We stopped by the tree with the swinging branch and listened. Blackbirds and Robins competed with each other orchestrating a beautiful melody whilst in the background a wren favoured a more atonal call. As we moved on the rain intensified, robins and blackbirds continued to vie for pride of place and Steve claimed he heard a tree creeper.

We stopped again in the clearing that links the glades. A wood pigeon made a brief appearance, a blue tit kept up a steady barrage, and a couple of crows called from the top of the canopy. The light fitfully and reluctantly chased away the shadows and the wood began to resemble its old familiar self. The birds were falling silent. The rain was steady; we beat a hasty retreat back to the car park. It had been an experience.

The number and variety of species that we heard on Sunday was disappointing even allowing for the rain. One of the reasons for creating the woodland ride is to increase the variety of habitats available , that will in the long run improve the bio diversity of the wood and lead to an increase in the range of flora and fauna.
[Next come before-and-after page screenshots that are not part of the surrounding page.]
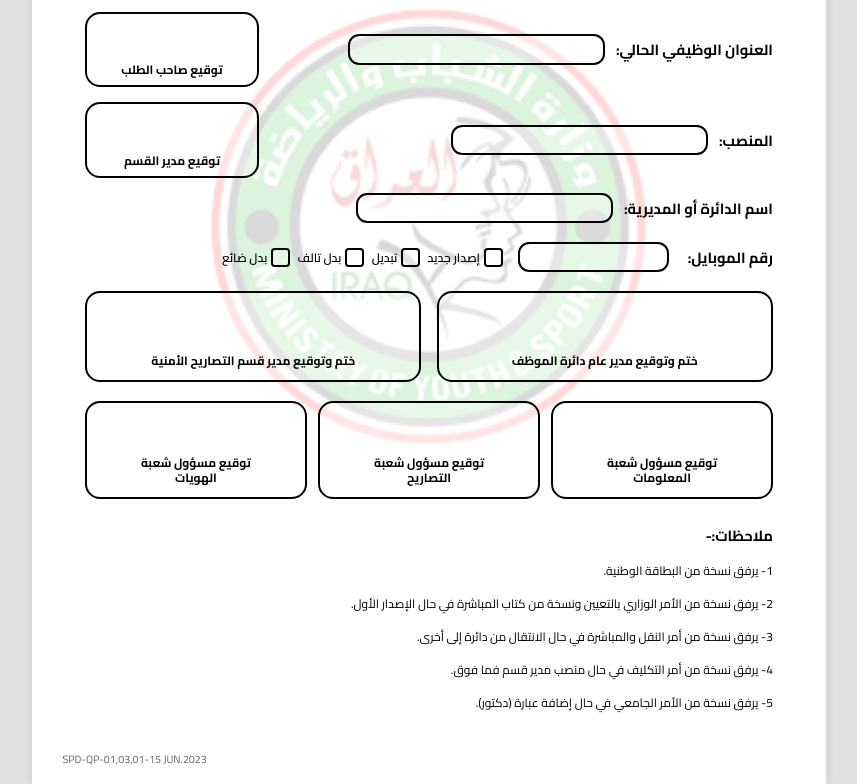
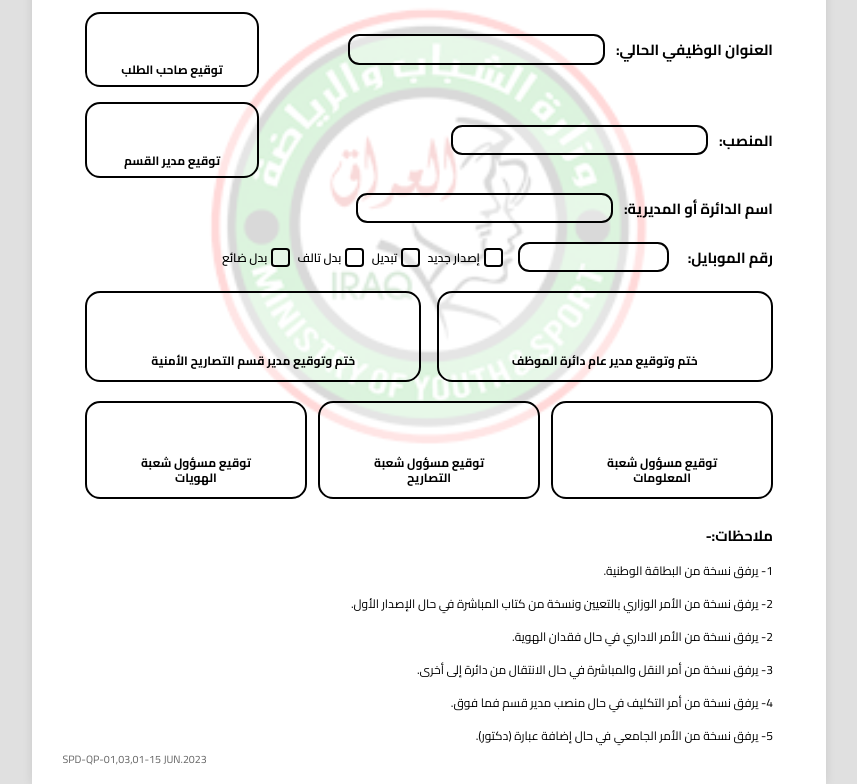
Before and after one commit to tasreehamnee-ux/estee.in, a plain HTML site: page index.html in a window 1280 px wide. Shown: the part 429-1213 px from the top of the page, without its empty margins (211-1068 px from the left). Drawn offline with Linux system fonts and the light colour scheme.

Commit message:
Update index.html

```diff
--- a/index.html
+++ b/index.html
@@ -644,6 +644,7 @@
     <ul class="notes-list">
         <li><bdi>-1</bdi> يرفق نسخة من البطاقة الوطنية.</li>
         <li><bdi>-2</bdi> يرفق نسخة من الأمر الوزاري بالتعيين ونسخة من كتاب المباشرة في حال الإصدار الأول.</li>
+        <li><bdi>-2</bdi> يرفق نسخة من الأمر الاداري في حال فقدان الهوية.</li>
         <li><bdi>-3</bdi> يرفق نسخة من أمر النقل والمباشرة في حال الانتقال من دائرة إلى أخرى.</li>
         <li><bdi>-4</bdi> يرفق نسخة من أمر التكليف في حال منصب مدير قسم فما فوق.</li>
         <li><bdi>-5</bdi> يرفق نسخة من الأمر الجامعي في حال إضافة عبارة (دكتور).</li>
```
Species that we didn't hear but we know are in the woods are; Nuthatch, Coal and Great Tit, Chiffchaff, Willow Warbler and Pied Flycatcher.

You can listen to a short clip of the some of the species that we heard by clicking on the link below.